:: Task item ::
Could each entry below be printed again exactly as given?

:: Supplied records ::
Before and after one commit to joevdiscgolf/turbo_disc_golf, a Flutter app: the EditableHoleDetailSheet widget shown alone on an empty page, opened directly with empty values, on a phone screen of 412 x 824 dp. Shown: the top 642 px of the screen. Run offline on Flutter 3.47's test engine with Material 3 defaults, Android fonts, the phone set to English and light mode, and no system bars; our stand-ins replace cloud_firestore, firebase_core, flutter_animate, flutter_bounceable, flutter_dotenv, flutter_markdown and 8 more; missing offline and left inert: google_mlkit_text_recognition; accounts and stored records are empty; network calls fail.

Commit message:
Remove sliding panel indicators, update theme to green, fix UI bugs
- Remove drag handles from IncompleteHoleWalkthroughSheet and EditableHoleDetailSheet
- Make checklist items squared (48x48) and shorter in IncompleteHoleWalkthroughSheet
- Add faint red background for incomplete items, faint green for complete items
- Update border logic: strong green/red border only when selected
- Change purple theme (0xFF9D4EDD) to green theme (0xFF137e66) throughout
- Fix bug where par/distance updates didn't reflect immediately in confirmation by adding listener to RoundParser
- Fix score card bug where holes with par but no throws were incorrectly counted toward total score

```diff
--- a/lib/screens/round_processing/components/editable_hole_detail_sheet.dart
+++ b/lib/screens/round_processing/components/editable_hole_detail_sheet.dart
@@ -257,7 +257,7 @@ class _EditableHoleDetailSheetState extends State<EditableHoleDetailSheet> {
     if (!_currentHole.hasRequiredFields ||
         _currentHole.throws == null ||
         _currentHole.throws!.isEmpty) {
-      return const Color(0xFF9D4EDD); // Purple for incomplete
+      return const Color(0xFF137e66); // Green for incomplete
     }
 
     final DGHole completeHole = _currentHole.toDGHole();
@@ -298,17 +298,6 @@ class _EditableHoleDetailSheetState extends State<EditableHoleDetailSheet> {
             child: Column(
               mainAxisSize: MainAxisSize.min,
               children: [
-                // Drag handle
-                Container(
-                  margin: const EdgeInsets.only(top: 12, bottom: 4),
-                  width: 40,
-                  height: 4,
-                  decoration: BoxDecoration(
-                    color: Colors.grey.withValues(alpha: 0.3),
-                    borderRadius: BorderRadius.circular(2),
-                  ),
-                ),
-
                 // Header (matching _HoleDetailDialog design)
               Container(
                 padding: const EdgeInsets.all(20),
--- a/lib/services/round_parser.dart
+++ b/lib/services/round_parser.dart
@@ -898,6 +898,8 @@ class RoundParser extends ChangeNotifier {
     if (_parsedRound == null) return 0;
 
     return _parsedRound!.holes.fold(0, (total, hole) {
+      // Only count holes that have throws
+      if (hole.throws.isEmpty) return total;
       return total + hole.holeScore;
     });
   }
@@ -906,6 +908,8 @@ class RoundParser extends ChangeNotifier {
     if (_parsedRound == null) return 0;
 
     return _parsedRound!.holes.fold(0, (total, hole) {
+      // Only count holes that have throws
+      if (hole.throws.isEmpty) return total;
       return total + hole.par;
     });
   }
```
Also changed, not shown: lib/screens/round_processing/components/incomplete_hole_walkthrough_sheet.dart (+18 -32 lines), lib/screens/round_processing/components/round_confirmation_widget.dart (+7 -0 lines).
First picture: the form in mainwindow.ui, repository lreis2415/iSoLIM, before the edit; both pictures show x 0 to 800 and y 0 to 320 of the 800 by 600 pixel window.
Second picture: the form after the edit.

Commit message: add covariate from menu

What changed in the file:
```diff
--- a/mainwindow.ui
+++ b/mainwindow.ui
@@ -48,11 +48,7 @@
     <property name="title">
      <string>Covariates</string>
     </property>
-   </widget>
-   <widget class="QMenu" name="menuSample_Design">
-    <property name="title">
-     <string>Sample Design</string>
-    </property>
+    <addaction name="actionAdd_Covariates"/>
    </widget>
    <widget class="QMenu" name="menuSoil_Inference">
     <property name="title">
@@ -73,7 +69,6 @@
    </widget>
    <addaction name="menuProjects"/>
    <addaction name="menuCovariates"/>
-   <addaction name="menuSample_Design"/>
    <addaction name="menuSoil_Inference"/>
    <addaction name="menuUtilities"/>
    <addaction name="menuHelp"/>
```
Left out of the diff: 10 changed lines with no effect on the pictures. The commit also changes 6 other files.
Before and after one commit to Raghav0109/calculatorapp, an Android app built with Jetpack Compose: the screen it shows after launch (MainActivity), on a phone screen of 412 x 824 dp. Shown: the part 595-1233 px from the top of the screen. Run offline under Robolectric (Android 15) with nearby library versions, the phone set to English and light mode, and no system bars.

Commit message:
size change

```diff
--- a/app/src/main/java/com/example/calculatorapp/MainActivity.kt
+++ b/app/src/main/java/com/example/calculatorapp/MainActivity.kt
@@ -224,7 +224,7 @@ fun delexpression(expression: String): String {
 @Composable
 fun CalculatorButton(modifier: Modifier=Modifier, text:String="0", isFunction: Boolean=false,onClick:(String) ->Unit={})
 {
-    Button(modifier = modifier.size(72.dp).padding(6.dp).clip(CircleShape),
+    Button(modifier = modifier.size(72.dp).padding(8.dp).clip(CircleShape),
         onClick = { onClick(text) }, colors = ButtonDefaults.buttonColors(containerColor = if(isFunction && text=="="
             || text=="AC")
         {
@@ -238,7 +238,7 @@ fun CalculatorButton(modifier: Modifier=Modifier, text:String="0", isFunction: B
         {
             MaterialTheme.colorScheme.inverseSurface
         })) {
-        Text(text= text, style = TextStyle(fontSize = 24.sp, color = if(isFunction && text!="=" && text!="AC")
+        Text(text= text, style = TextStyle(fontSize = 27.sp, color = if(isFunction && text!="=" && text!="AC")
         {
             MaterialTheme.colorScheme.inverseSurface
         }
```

:: Finished task ::
Before and after one commit to joevdiscgolf/turbo_disc_golf, a Flutter app: the EditableHoleDetailSheet widget shown alone on an empty page, opened directly with empty values, on a phone screen of 412 x 824 dp. Shown: the top 642 px of the screen. Run offline on Flutter 3.47's test engine with Material 3 defaults, Android fonts, the phone set to English and light mode, and no system bars; our stand-ins replace cloud_firestore, firebase_core, flutter_animate, flutter_bounceable, flutter_dotenv, flutter_markdown and 8 more; missing offline and left inert: google_mlkit_text_recognition; accounts and stored records are empty; network calls fail.

Commit message:
Remove sliding panel indicators, update theme to green, fix UI bugs
- Remove drag handles from IncompleteHoleWalkthroughSheet and EditableHoleDetailSheet
- Make checklist items squared (48x48) and shorter in IncompleteHoleWalkthroughSheet
- Add faint red background for incomplete items, faint green for complete items
- Update border logic: strong green/red border only when selected
- Change purple theme (0xFF9D4EDD) to green theme (0xFF137e66) throughout
- Fix bug where par/distance updates didn't reflect immediately in confirmation by adding listener to RoundParser
- Fix score card bug where holes with par but no throws were incorrectly counted toward total score

```diff
--- a/lib/screens/round_processing/components/editable_hole_detail_sheet.dart
+++ b/lib/screens/round_processing/components/editable_hole_detail_sheet.dart
@@ -257,7 +257,7 @@ class _EditableHoleDetailSheetState extends State<EditableHoleDetailSheet> {
     if (!_currentHole.hasRequiredFields ||
         _currentHole.throws == null ||
         _currentHole.throws!.isEmpty) {
-      return const Color(0xFF9D4EDD); // Purple for incomplete
+      return const Color(0xFF137e66); // Green for incomplete
     }
 
     final DGHole completeHole = _currentHole.toDGHole();
@@ -298,17 +298,6 @@ class _EditableHoleDetailSheetState extends State<EditableHoleDetailSheet> {
             child: Column(
               mainAxisSize: MainAxisSize.min,
               children: [
-                // Drag handle
-                Container(
-                  margin: const EdgeInsets.only(top: 12, bottom: 4),
-                  width: 40,
-                  height: 4,
-                  decoration: BoxDecoration(
-                    color: Colors.grey.withValues(alpha: 0.3),
-                    borderRadius: BorderRadius.circular(2),
-                  ),
-                ),
-
                 // Header (matching _HoleDetailDialog design)
               Container(
                 padding: const EdgeInsets.all(20),
--- a/lib/services/round_parser.dart
+++ b/lib/services/round_parser.dart
@@ -898,6 +898,8 @@ class RoundParser extends ChangeNotifier {
     if (_parsedRound == null) return 0;
 
     return _parsedRound!.holes.fold(0, (total, hole) {
+      // Only count holes that have throws
+      if (hole.throws.isEmpty) return total;
       return total + hole.holeScore;
     });
   }
@@ -906,6 +908,8 @@ class RoundParser extends ChangeNotifier {
     if (_parsedRound == null) return 0;
 
     return _parsedRound!.holes.fold(0, (total, hole) {
+      // Only count holes that have throws
+      if (hole.throws.isEmpty) return total;
       return total + hole.par;
     });
   }
```
Also changed, not shown: lib/screens/round_processing/components/incomplete_hole_walkthrough_sheet.dart (+18 -32 lines), lib/screens/round_processing/components/round_confirmation_widget.dart (+7 -0 lines).
First picture: the form in mainwindow.ui, repository lreis2415/iSoLIM, before the edit; both pictures show x 0 to 800 and y 0 to 320 of the 800 by 600 pixel window.
Second picture: the form after the edit.

Commit message: add covariate from menu

What changed in the file:
```diff
--- a/mainwindow.ui
+++ b/mainwindow.ui
@@ -48,11 +48,7 @@
     <property name="title">
      <string>Covariates</string>
     </property>
-   </widget>
-   <widget class="QMenu" name="menuSample_Design">
-    <property name="title">
-     <string>Sample Design</string>
-    </property>
+    <addaction name="actionAdd_Covariates"/>
    </widget>
    <widget class="QMenu" name="menuSoil_Inference">
     <property name="title">
@@ -73,7 +69,6 @@
    </widget>
    <addaction name="menuProjects"/>
    <addaction name="menuCovariates"/>
-   <addaction name="menuSample_Design"/>
    <addaction name="menuSoil_Inference"/>
    <addaction name="menuUtilities"/>
    <addaction name="menuHelp"/>
```
Left out of the diff: 10 changed lines with no effect on the pictures. The commit also changes 6 other files.
Before and after one commit to Raghav0109/calculatorapp, an Android app built with Jetpack Compose: the screen it shows after launch (MainActivity), on a phone screen of 412 x 824 dp. Shown: the part 595-1233 px from the top of the screen. Run offline under Robolectric (Android 15) with nearby library versions, the phone set to English and light mode, and no system bars.

Commit message:
size change

```diff
--- a/app/src/main/java/com/example/calculatorapp/MainActivity.kt
+++ b/app/src/main/java/com/example/calculatorapp/MainActivity.kt
@@ -224,7 +224,7 @@ fun delexpression(expression: String): String {
 @Composable
 fun CalculatorButton(modifier: Modifier=Modifier, text:String="0", isFunction: Boolean=false,onClick:(String) ->Unit={})
 {
-    Button(modifier = modifier.size(72.dp).padding(6.dp).clip(CircleShape),
+    Button(modifier = modifier.size(72.dp).padding(8.dp).clip(CircleShape),
         onClick = { onClick(text) }, colors = ButtonDefaults.buttonColors(containerColor = if(isFunction && text=="="
             || text=="AC")
         {
@@ -238,7 +238,7 @@ fun CalculatorButton(modifier: Modifier=Modifier, text:String="0", isFunction: B
         {
             MaterialTheme.colorScheme.inverseSurface
         })) {
-        Text(text= text, style = TextStyle(fontSize = 24.sp, color = if(isFunction && text!="=" && text!="AC")
+        Text(text= text, style = TextStyle(fontSize = 27.sp, color = if(isFunction && text!="=" && text!="AC")
         {
             MaterialTheme.colorScheme.inverseSurface
         }
```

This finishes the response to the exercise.